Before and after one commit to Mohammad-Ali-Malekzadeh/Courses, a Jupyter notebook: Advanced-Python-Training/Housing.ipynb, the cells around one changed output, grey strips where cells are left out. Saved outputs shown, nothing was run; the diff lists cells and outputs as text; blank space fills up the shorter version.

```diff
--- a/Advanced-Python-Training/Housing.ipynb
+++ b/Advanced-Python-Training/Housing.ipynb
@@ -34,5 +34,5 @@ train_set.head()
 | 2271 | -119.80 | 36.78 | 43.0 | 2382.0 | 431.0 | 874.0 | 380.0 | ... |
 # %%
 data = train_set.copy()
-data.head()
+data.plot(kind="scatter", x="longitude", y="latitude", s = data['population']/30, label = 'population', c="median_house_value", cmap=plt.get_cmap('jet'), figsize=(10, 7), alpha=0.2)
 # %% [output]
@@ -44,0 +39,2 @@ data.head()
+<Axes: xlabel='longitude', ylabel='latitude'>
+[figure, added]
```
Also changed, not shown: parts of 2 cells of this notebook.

## Work order
Give the listing again in full, with every line intact.

## Answer
Before and after one commit to Mohammad-Ali-Malekzadeh/Courses, a Jupyter notebook: Advanced-Python-Training/Housing.ipynb, the cells around one changed output, grey strips where cells are left out. Saved outputs shown, nothing was run; the diff lists cells and outputs as text; blank space fills up the shorter version.

```diff
--- a/Advanced-Python-Training/Housing.ipynb
+++ b/Advanced-Python-Training/Housing.ipynb
@@ -34,5 +34,5 @@ train_set.head()
 | 2271 | -119.80 | 36.78 | 43.0 | 2382.0 | 431.0 | 874.0 | 380.0 | ... |
 # %%
 data = train_set.copy()
-data.head()
+data.plot(kind="scatter", x="longitude", y="latitude", s = data['population']/30, label = 'population', c="median_house_value", cmap=plt.get_cmap('jet'), figsize=(10, 7), alpha=0.2)
 # %% [output]
@@ -44,0 +39,2 @@ data.head()
+<Axes: xlabel='longitude', ylabel='latitude'>
+[figure, added]
```
Also changed, not shown: parts of 2 cells of this notebook.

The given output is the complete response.